• Exercise directions: A complete response lists each line of the data below that includes the word "space".

--- START ---

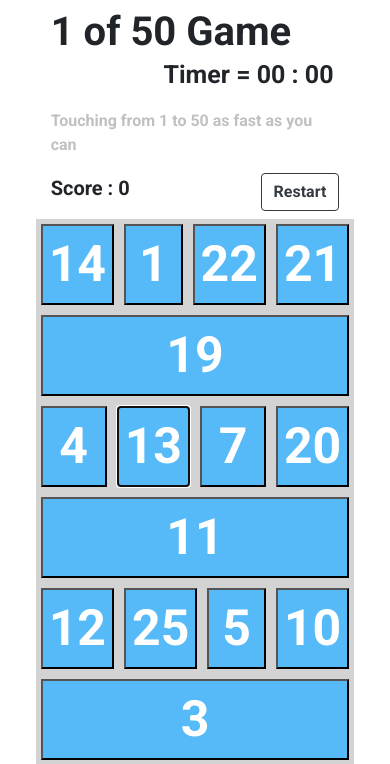
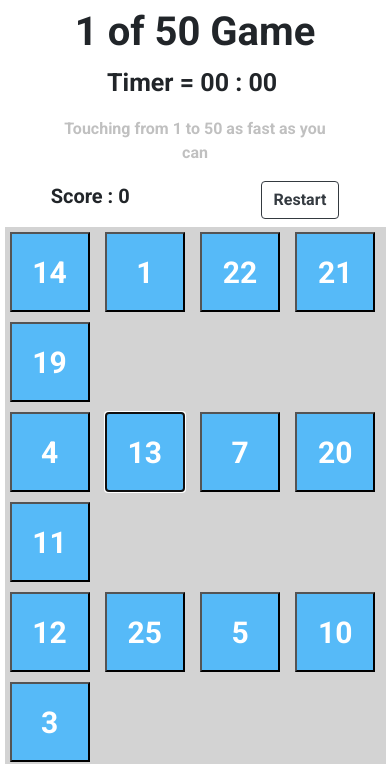
Before and after one commit to Saleh-Albrahim/1-of-50-Game, a plain HTML site: page index.html in a window 390 px wide. Both pictures are taken after a click on the button "13". Shown: the top 764 px of the page. Drawn offline with nearby package versions, Linux system fonts and the light colour scheme.

Commit message:
make the game mobile compatible

```diff
--- a/main.js
+++ b/main.js
@@ -28,6 +28,10 @@ for (let i = 0; i < 25; i++) {
 
 
 function checkResult(id, value) {
+    if (win||faild ) {
+        return;
+    }
+
     if (firstbox) {
         startTime = Math.floor(Date.now() / 1000);
         startTimeCounter();
@@ -70,7 +74,7 @@ function startTimeCounter() {
     s = checkTime(s);
     m = checkTime(m);
     document.getElementById("timer").innerHTML = m + " : "+ s;
-    if (win == false && faild == false) {
+    if (!win  && !faild) {
         var t = setTimeout(startTimeCounter, 500);
     }
 }
--- a/style.css
+++ b/style.css
@@ -45,9 +45,28 @@ body {
   font-size: 50px;
 }
 
-.box p {
-  display: flex;
-  justify-content: center;
-  align-items: center;
-  height: 100%;
+
+
+@media (max-width: 600px) {
+  .header h1{
+    text-align: center;
+    display: block;
+  }
+  .counter{
+    text-align: center;
+    display: block;
+    float:none !important;
+  }
+  .dis{
+    text-align: center;
+  }
+  .box{
+    height: 80px;
+  width: 80px;
+  font-size: 30px;
+  }
+  .area {
+    padding: 0 5%;
+  }
+
 }
```
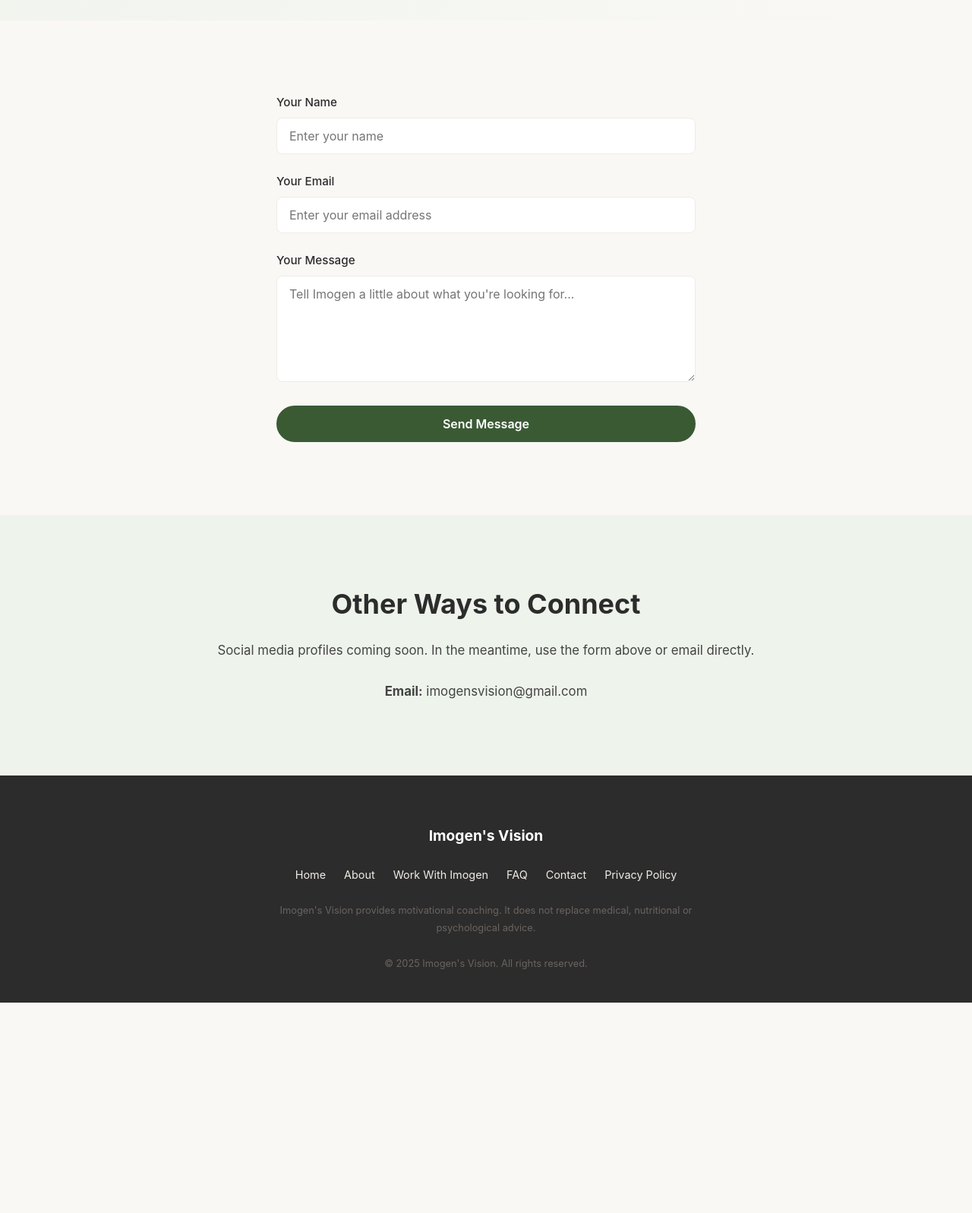
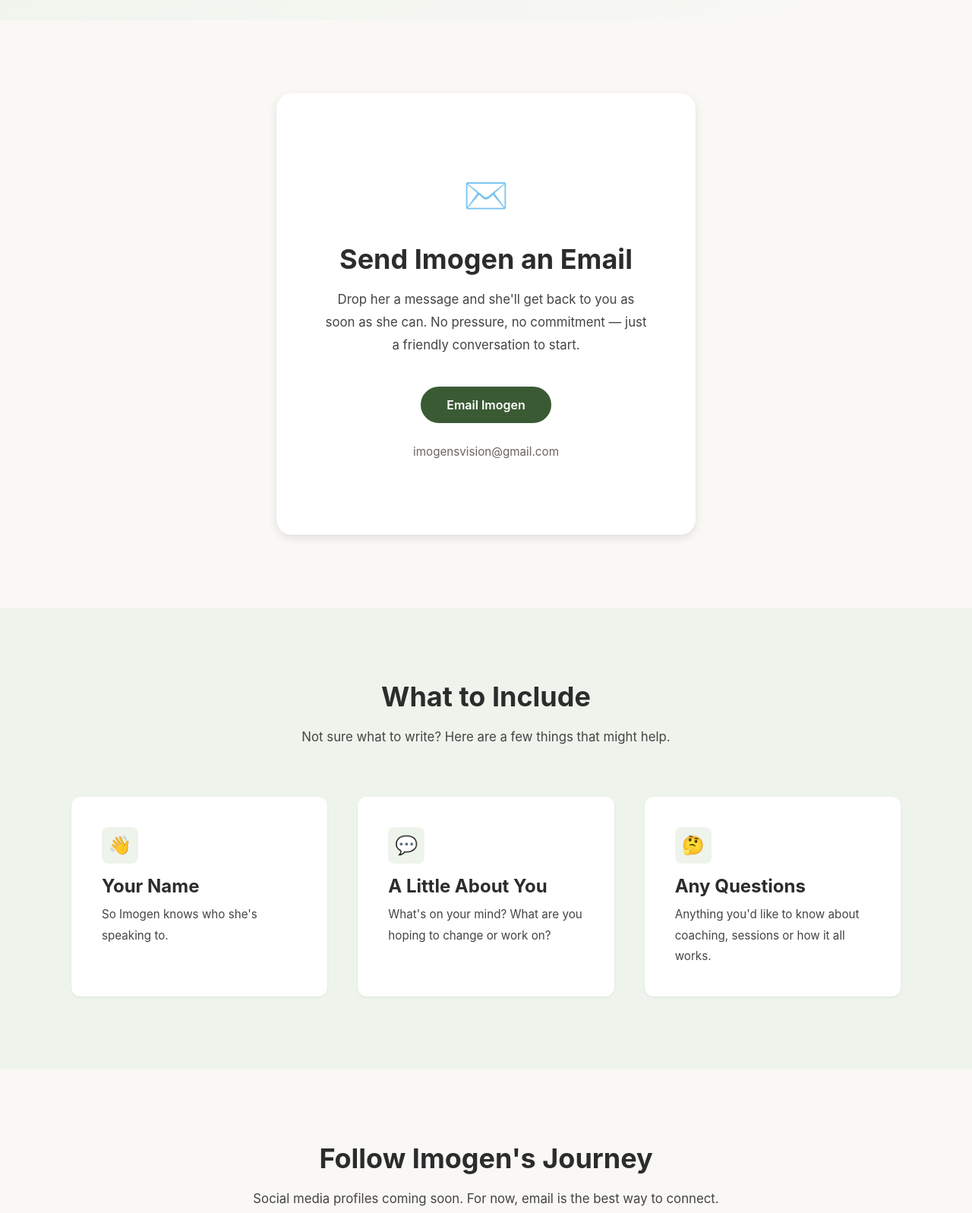
Before and after one commit to bitsetd4d/imogens-vision, a plain HTML site: page contact.html in a window 1280 px wide. Shown: the part 420-2017 px from the top of the page at 76% size. Before the commit the page ends 1740 px from the top, so only its background shows below. Drawn offline with Linux system fonts and the light colour scheme.

Commit message:
Replace contact form with email-based contact page

```diff
--- a/contact.html
+++ b/contact.html
@@ -35,33 +35,51 @@
         </div>
     </section>
 
-    <!-- Contact Form -->
+    <!-- Contact -->
     <section class="section">
-        <div class="container" style="max-width: 600px;">
-            <form action="#" method="post" novalidate>
-                <div class="form-group">
-                    <label for="name">Your Name</label>
-                    <input type="text" id="name" name="name" placeholder="Enter your name" required>
-                </div>
-                <div class="form-group">
-                    <label for="email">Your Email</label>
-                    <input type="email" id="email" name="email" placeholder="Enter your email address" required>
-                </div>
-                <div class="form-group">
-                    <label for="message">Your Message</label>
-                    <textarea id="message" name="message" placeholder="Tell Imogen a little about what you're looking for..." required></textarea>
-                </div>
-                <button type="submit" class="btn btn--primary" style="width: 100%;">Send Message</button>
-            </form>
+        <div class="container text-center" style="max-width: 600px;">
+            <div class="contact-card">
+                <div class="contact-icon">✉️</div>
+                <h2 class="mb-sm">Send Imogen an Email</h2>
+                <p class="mb-lg">Drop her a message and she'll get back to you as soon as she can. No pressure, no commitment — just a friendly conversation to start.</p>
+                <a href="mailto:imogensvision@gmail.com" class="btn btn--primary">Email Imogen</a>
+                <p class="contact-email">imogensvision@gmail.com</p>
+            </div>
         </div>
     </section>
 
-    <!-- Other Ways to Connect -->
+    <!-- What to Include -->
     <section class="section section--green">
+        <div class="container">
+            <div class="section__header">
+                <h2>What to Include</h2>
+                <p>Not sure what to write? Here are a few things that might help.</p>
+            </div>
+            <div class="card-grid">
+                <div class="card">
+                    <div class="card__icon">👋</div>
+                    <h3>Your Name</h3>
+                    <p>So Imogen knows who she's speaking to.</p>
+                </div>
+                <div class="card">
+                    <div class="card__icon">💬</div>
+                    <h3>A Little About You</h3>
+                    <p>What's on your mind? What are you hoping to change or work on?</p>
+                </div>
+                <div class="card">
+                    <div class="card__icon">🤔</div>
+                    <h3>Any Questions</h3>
+                    <p>Anything you'd like to know about coaching, sessions or how it all works.</p>
+                </div>
+            </div>
+        </div>
+    </section>
+
+    <!-- Social Coming Soon -->
+    <section class="section">
         <div class="container text-center">
-            <h2 class="mb-md">Other Ways to Connect</h2>
-            <p class="mb-md">Social media profiles coming soon. In the meantime, use the form above or email directly.</p>
-            <p><strong>Email:</strong> imogensvision@gmail.com</p>
+            <h2 class="mb-sm">Follow Imogen's Journey</h2>
+            <p>Social media profiles coming soon. For now, email is the best way to connect.</p>
         </div>
     </section>
 
--- a/style.css
+++ b/style.css
@@ -554,6 +554,25 @@ body { padding-top: var(--nav-height); }
 .mb-lg { margin-bottom: var(--space-lg); }
 .mb-xl { margin-bottom: var(--space-xl); }
 
+/* ===== Contact Card ===== */
+.contact-card {
+    background: var(--white);
+    border-radius: var(--radius-lg);
+    padding: var(--space-2xl) var(--space-xl);
+    box-shadow: var(--shadow-md);
+}
+
+.contact-icon {
+    font-size: 3rem;
+    margin-bottom: var(--space-md);
+}
+
+.contact-email {
+    margin-top: var(--space-md);
+    font-size: 0.95rem;
+    color: var(--warm-grey);
+}
+
 /* ===== Focus Styles (Accessibility) ===== */
 a:focus-visible,
 button:focus-visible,
```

--- END ---

• Written response:
 .mb-lg { margin-bottom: var(--space-lg); }
 .mb-xl { margin-bottom: var(--space-xl); }
+    padding: var(--space-2xl) var(--space-xl);
+    margin-bottom: var(--space-md);
+    margin-top: var(--space-md);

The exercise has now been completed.